Web page edit records
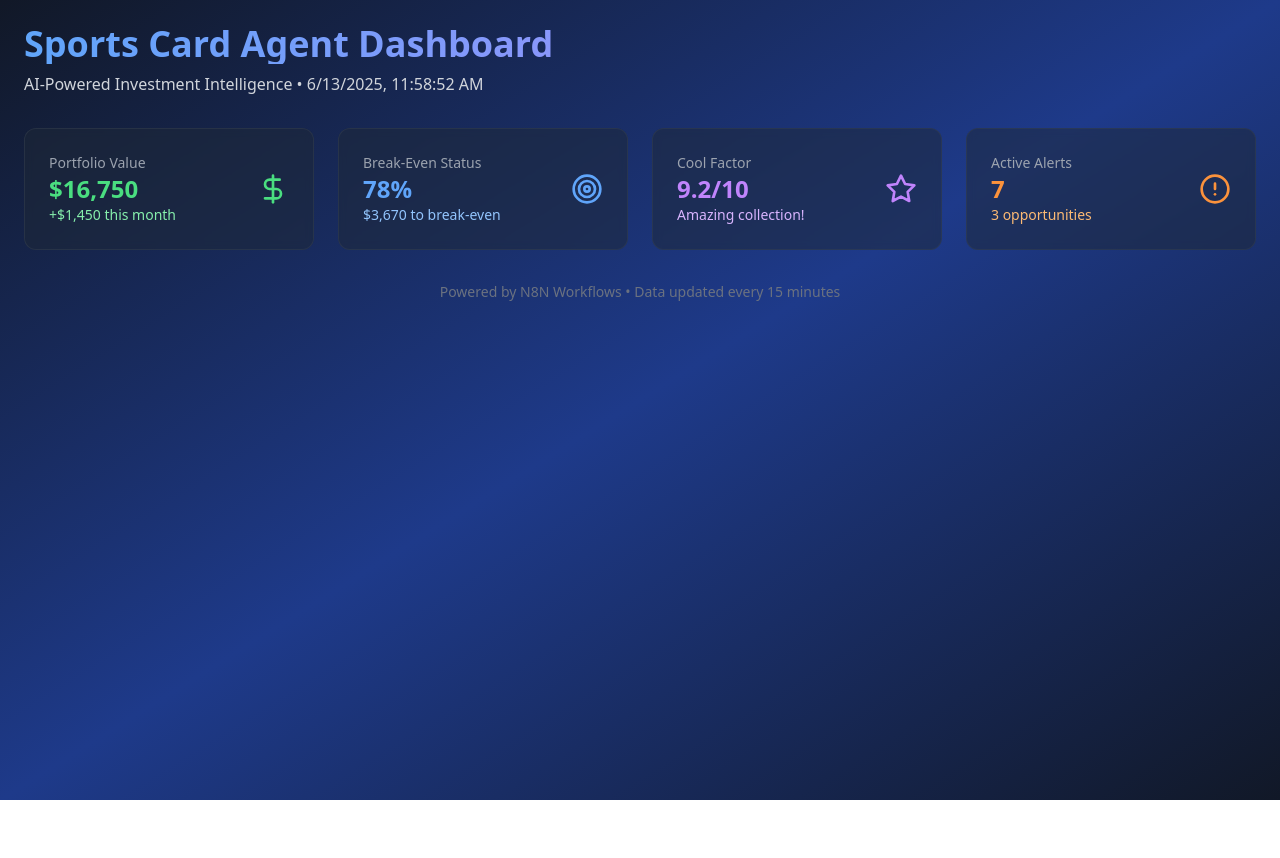
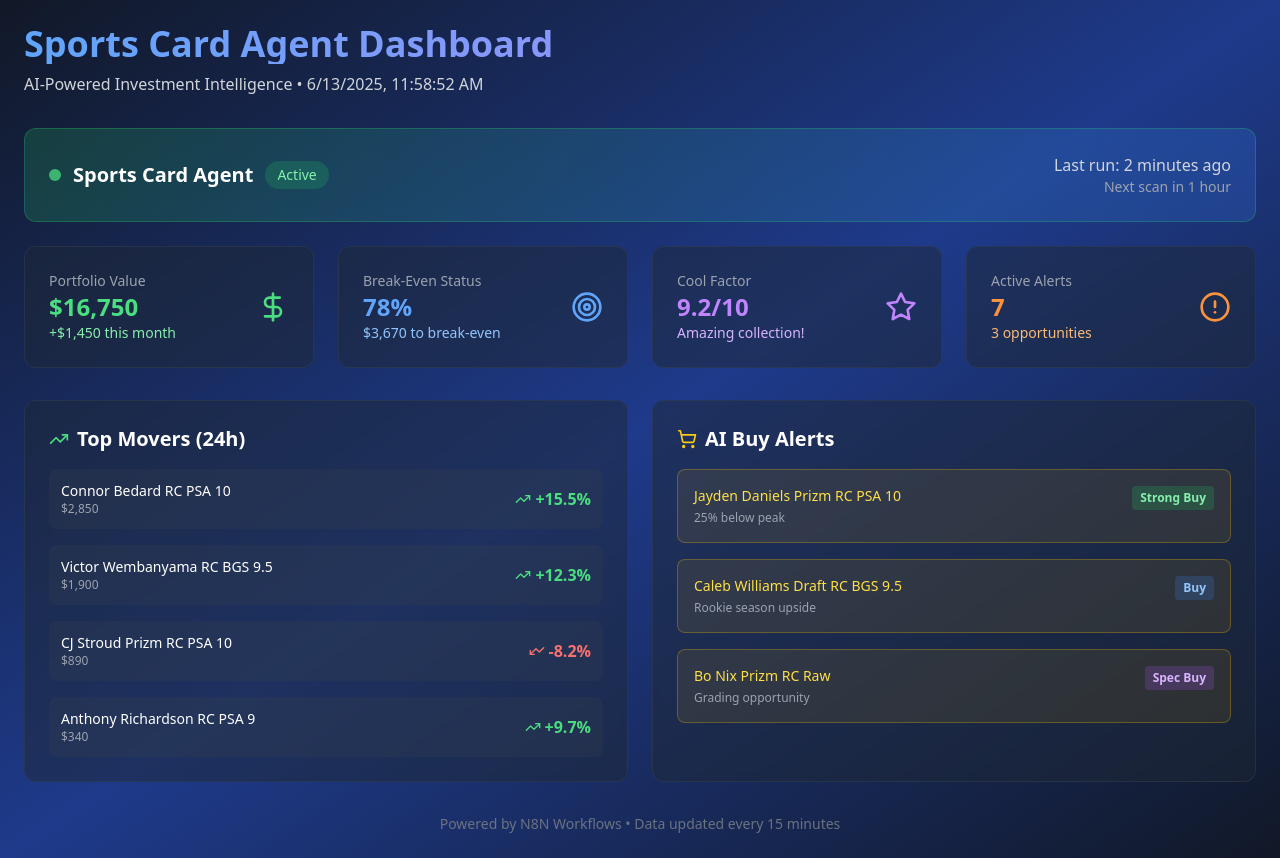
Before and after one commit to jlove703/sports-cards-ai-v3, a Next.js app: page / in a window 1280 px wide. Before the commit the page ends 800 px from the top, so only its background shows below. Built offline with nearby package versions, Linux system fonts and the light colour scheme.

Commit message:
Update index.tsx

```diff
--- a/pages/index.tsx
+++ b/pages/index.tsx
@@ -1,7 +1,7 @@
 'use client'
 
 import React, { useState, useEffect } from 'react';
-import { DollarSign, Target, Star, AlertCircle } from 'lucide-react';
+import { DollarSign, Target, Star, AlertCircle, TrendingUp, ShoppingCart } from 'lucide-react';
 
 export default function Home() {
   const [currentTime, setCurrentTime] = useState(new Date());
@@ -16,6 +16,7 @@ export default function Home() {
   return (
     <div className="min-h-screen bg-gradient-to-br from-gray-900 via-blue-900 to-gray-900 text-white p-6">
       <div className="max-w-7xl mx-auto">
+        {/* Header */}
         <div className="mb-8">
           <h1 className="text-4xl font-bold bg-gradient-to-r from-blue-400 to-purple-400 bg-clip-text text-transparent">
             Sports Card Agent Dashboard
@@ -25,6 +26,24 @@ export default function Home() {
           </p>
         </div>
 
+        {/* AI Agent Status Widget */}
+        <div className="bg-gradient-to-r from-green-500/20 to-blue-500/20 rounded-xl p-6 mb-6 border border-green-500/30">
+          <div className="flex items-center justify-between">
+            <div className="flex items-center space-x-3">
+              <div className="w-3 h-3 bg-green-400 rounded-full animate-pulse"></div>
+              <h2 className="text-xl font-semibold">Sports Card Agent</h2>
+              <span className="px-3 py-1 bg-green-500/20 text-green-300 rounded-full text-sm">
+                Active
+              </span>
+            </div>
+            <div className="text-right">
+              <p className="text-gray-300">Last run: 2 minutes ago</p>
+              <p className="text-sm text-gray-400">Next scan in 1 hour</p>
+            </div>
+          </div>
+        </div>
+
+        {/* Main Stats Grid */}
         <div className="grid grid-cols-1 md:grid-cols-2 lg:grid-cols-4 gap-6 mb-8">
           <div className="bg-gray-800/50 backdrop-blur-sm rounded-xl p-6 border border-gray-700/50">
             <div className="flex items-center justify-between">
@@ -71,6 +90,103 @@ export default function Home() {
           </div>
         </div>
 
+        {/* Sports Card Data Section */}
+        <div className="grid grid-cols-1 lg:grid-cols-2 gap-6 mb-8">
+          {/* Top Movers */}
+          <div className="bg-gray-800/50 backdrop-blur-sm rounded-xl p-6 border border-gray-700/50">
+            <h3 className="text-xl font-semibold mb-4 flex items-center">
+              <TrendingUp className="w-5 h-5 mr-2 text-green-400" />
+              Top Movers (24h)
+            </h3>
+            <div className="space-y-4">
+              <div className="flex items-center justify-between p-3 bg-gray-700/30 rounded-lg">
+                <div className="flex-1">
+                  <p className="font-medium text-sm">Connor Bedard RC PSA 10</p>
+                  <p className="text-xs text-gray-400">$2,850</p>
+                </div>
+                <div className="flex items-center text-green-400">
+                  <TrendingUp className="w-4 h-4 mr-1" />
+                  <span className="font-semibold">+15.5%</span>
+                </div>
+              </div>
+              <div className="flex items-center justify-between p-3 bg-gray-700/30 rounded-lg">
+                <div className="flex-1">
+                  <p className="font-medium text-sm">Victor Wembanyama RC BGS 9.5</p>
+                  <p className="text-xs text-gray-400">$1,900</p>
+                </div>
+                <div className="flex items-center text-green-400">
+                  <TrendingUp className="w-4 h-4 mr-1" />
+                  <span className="font-semibold">+12.3%</span>
+                </div>
+              </div>
+              <div className="flex items-center justify-between p-3 bg-gray-700/30 rounded-lg">
+                <div className="flex-1">
+                  <p className="font-medium text-sm">CJ Stroud Prizm RC PSA 10</p>
+                  <p className="text-xs text-gray-400">$890</p>
+                </div>
+                <div className="flex items-center text-red-400">
+                  <TrendingUp className="w-4 h-4 mr-1 rotate-180" />
+                  <span className="font-semibold">-8.2%</span>
+                </div>
+              </div>
+              <div className="flex items-center justify-between p-3 bg-gray-700/30 rounded-lg">
+                <div className="flex-1">
+                  <p className="font-medium text-sm">Anthony Richardson RC PSA 9</p>
+                  <p className="text-xs text-gray-400">$340</p>
+                </div>
+                <div className="flex items-center text-green-400">
+                  <TrendingUp className="w-4 h-4 mr-1" />
+                  <span className="font-semibold">+9.7%</span>
+                </div>
+              </div>
+            </div>
+          </div>
+
+          {/* AI Buy Alerts */}
+          <div className="bg-gray-800/50 backdrop-blur-sm rounded-xl p-6 border border-gray-700/50">
+            <h3 className="text-xl font-semibold mb-4 flex items-center">
+              <ShoppingCart className="w-5 h-5 mr-2 text-yellow-400" />
+              AI Buy Alerts
+            </h3>
+            <div className="space-y-4">
+              <div className="p-4 bg-yellow-500/10 border border-yellow-500/30 rounded-lg">
+                <div className="flex items-start justify-between">
+                  <div className="flex-1">
+                    <p className="font-medium text-sm text-yellow-300">Jayden Daniels Prizm RC PSA 10</p>
+                    <p className="text-xs text-gray-400 mt-1">25% below peak</p>
+                  </div>
+                  <span className="px-2 py-1 rounded text-xs font-semibold bg-green-500/20 text-green-300">
+                    Strong Buy
+                  </span>
+                </div>
+              </div>
+              <div className="p-4 bg-yellow-500/10 border border-yellow-500/30 rounded-lg">
+                <div className="flex items-start justify-between">
+                  <div className="flex-1">
+                    <p className="font-medium text-sm text-yellow-300">Caleb Williams Draft RC BGS 9.5</p>
+                    <p className="text-xs text-gray-400 mt-1">Rookie season upside</p>
+                  </div>
+                  <span className="px-2 py-1 rounded text-xs font-semibold bg-blue-500/20 text-blue-300">
+                    Buy
+                  </span>
+                </div>
+              </div>
+              <div className="p-4 bg-yellow-500/10 border border-yellow-500/30 rounded-lg">
+                <div className="flex items-start justify-between">
+                  <div className="flex-1">
+                    <p className="font-medium text-sm text-yellow-300">Bo Nix Prizm RC Raw</p>
+                    <p className="text-xs text-gray-400 mt-1">Grading opportunity</p>
+                  </div>
+                  <span className="px-2 py-1 rounded text-xs font-semibold bg-purple-500/20 text-purple-300">
+                    Spec Buy
+                  </span>
+                </div>
+              </div>
+            </div>
+          </div>
+        </div>
+
+        {/* Footer */}
         <div className="mt-8 text-center text-gray-500 text-sm">
           <p>Powered by N8N Workflows • Data updated every 15 minutes</p>
         </div>
```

- **TASK DIRECTIONS**: Please repeat each record exactly and keep every picture out of the copy.

- **REPLY**:
Before and after one commit to jlove703/sports-cards-ai-v3, a Next.js app: page / in a window 1280 px wide. Before the commit the page ends 800 px from the top, so only its background shows below. Built offline with nearby package versions, Linux system fonts and the light colour scheme.

Commit message:
Update index.tsx

```diff
--- a/pages/index.tsx
+++ b/pages/index.tsx
@@ -1,7 +1,7 @@
 'use client'
 
 import React, { useState, useEffect } from 'react';
-import { DollarSign, Target, Star, AlertCircle } from 'lucide-react';
+import { DollarSign, Target, Star, AlertCircle, TrendingUp, ShoppingCart } from 'lucide-react';
 
 export default function Home() {
   const [currentTime, setCurrentTime] = useState(new Date());
@@ -16,6 +16,7 @@ export default function Home() {
   return (
     <div className="min-h-screen bg-gradient-to-br from-gray-900 via-blue-900 to-gray-900 text-white p-6">
       <div className="max-w-7xl mx-auto">
+        {/* Header */}
         <div className="mb-8">
           <h1 className="text-4xl font-bold bg-gradient-to-r from-blue-400 to-purple-400 bg-clip-text text-transparent">
             Sports Card Agent Dashboard
@@ -25,6 +26,24 @@ export default function Home() {
           </p>
         </div>
 
+        {/* AI Agent Status Widget */}
+        <div className="bg-gradient-to-r from-green-500/20 to-blue-500/20 rounded-xl p-6 mb-6 border border-green-500/30">
+          <div className="flex items-center justify-between">
+            <div className="flex items-center space-x-3">
+              <div className="w-3 h-3 bg-green-400 rounded-full animate-pulse"></div>
+              <h2 className="text-xl font-semibold">Sports Card Agent</h2>
+              <span className="px-3 py-1 bg-green-500/20 text-green-300 rounded-full text-sm">
+                Active
+              </span>
+            </div>
+            <div className="text-right">
+              <p className="text-gray-300">Last run: 2 minutes ago</p>
+              <p className="text-sm text-gray-400">Next scan in 1 hour</p>
+            </div>
+          </div>
+        </div>
+
+        {/* Main Stats Grid */}
         <div className="grid grid-cols-1 md:grid-cols-2 lg:grid-cols-4 gap-6 mb-8">
           <div className="bg-gray-800/50 backdrop-blur-sm rounded-xl p-6 border border-gray-700/50">
             <div className="flex items-center justify-between">
@@ -71,6 +90,103 @@ export default function Home() {
           </div>
         </div>
 
+        {/* Sports Card Data Section */}
+        <div className="grid grid-cols-1 lg:grid-cols-2 gap-6 mb-8">
+          {/* Top Movers */}
+          <div className="bg-gray-800/50 backdrop-blur-sm rounded-xl p-6 border border-gray-700/50">
+            <h3 className="text-xl font-semibold mb-4 flex items-center">
+              <TrendingUp className="w-5 h-5 mr-2 text-green-400" />
+              Top Movers (24h)
+            </h3>
+            <div className="space-y-4">
+              <div className="flex items-center justify-between p-3 bg-gray-700/30 rounded-lg">
+                <div className="flex-1">
+                  <p className="font-medium text-sm">Connor Bedard RC PSA 10</p>
+                  <p className="text-xs text-gray-400">$2,850</p>
+                </div>
+                <div className="flex items-center text-green-400">
+                  <TrendingUp className="w-4 h-4 mr-1" />
+                  <span className="font-semibold">+15.5%</span>
+                </div>
+              </div>
+              <div className="flex items-center justify-between p-3 bg-gray-700/30 rounded-lg">
+                <div className="flex-1">
+                  <p className="font-medium text-sm">Victor Wembanyama RC BGS 9.5</p>
+                  <p className="text-xs text-gray-400">$1,900</p>
+                </div>
+                <div className="flex items-center text-green-400">
+                  <TrendingUp className="w-4 h-4 mr-1" />
+                  <span className="font-semibold">+12.3%</span>
+                </div>
+              </div>
+              <div className="flex items-center justify-between p-3 bg-gray-700/30 rounded-lg">
+                <div className="flex-1">
+                  <p className="font-medium text-sm">CJ Stroud Prizm RC PSA 10</p>
+                  <p className="text-xs text-gray-400">$890</p>
+                </div>
+                <div className="flex items-center text-red-400">
+                  <TrendingUp className="w-4 h-4 mr-1 rotate-180" />
+                  <span className="font-semibold">-8.2%</span>
+                </div>
+              </div>
+              <div className="flex items-center justify-between p-3 bg-gray-700/30 rounded-lg">
+                <div className="flex-1">
+                  <p className="font-medium text-sm">Anthony Richardson RC PSA 9</p>
+                  <p className="text-xs text-gray-400">$340</p>
+                </div>
+                <div className="flex items-center text-green-400">
+                  <TrendingUp className="w-4 h-4 mr-1" />
+                  <span className="font-semibold">+9.7%</span>
+                </div>
+              </div>
+            </div>
+          </div>
+
+          {/* AI Buy Alerts */}
+          <div className="bg-gray-800/50 backdrop-blur-sm rounded-xl p-6 border border-gray-700/50">
+            <h3 className="text-xl font-semibold mb-4 flex items-center">
+              <ShoppingCart className="w-5 h-5 mr-2 text-yellow-400" />
+              AI Buy Alerts
+            </h3>
+            <div className="space-y-4">
+              <div className="p-4 bg-yellow-500/10 border border-yellow-500/30 rounded-lg">
+                <div className="flex items-start justify-between">
+                  <div className="flex-1">
+                    <p className="font-medium text-sm text-yellow-300">Jayden Daniels Prizm RC PSA 10</p>
+                    <p className="text-xs text-gray-400 mt-1">25% below peak</p>
+                  </div>
+                  <span className="px-2 py-1 rounded text-xs font-semibold bg-green-500/20 text-green-300">
+                    Strong Buy
+                  </span>
+                </div>
+              </div>
+              <div className="p-4 bg-yellow-500/10 border border-yellow-500/30 rounded-lg">
+                <div className="flex items-start justify-between">
+                  <div className="flex-1">
+                    <p className="font-medium text-sm text-yellow-300">Caleb Williams Draft RC BGS 9.5</p>
+                    <p className="text-xs text-gray-400 mt-1">Rookie season upside</p>
+                  </div>
+                  <span className="px-2 py-1 rounded text-xs font-semibold bg-blue-500/20 text-blue-300">
+                    Buy
+                  </span>
+                </div>
+              </div>
+              <div className="p-4 bg-yellow-500/10 border border-yellow-500/30 rounded-lg">
+                <div className="flex items-start justify-between">
+                  <div className="flex-1">
+                    <p className="font-medium text-sm text-yellow-300">Bo Nix Prizm RC Raw</p>
+                    <p className="text-xs text-gray-400 mt-1">Grading opportunity</p>
+                  </div>
+                  <span className="px-2 py-1 rounded text-xs font-semibold bg-purple-500/20 text-purple-300">
+                    Spec Buy
+                  </span>
+                </div>
+              </div>
+            </div>
+          </div>
+        </div>
+
+        {/* Footer */}
         <div className="mt-8 text-center text-gray-500 text-sm">
           <p>Powered by N8N Workflows • Data updated every 15 minutes</p>
         </div>
```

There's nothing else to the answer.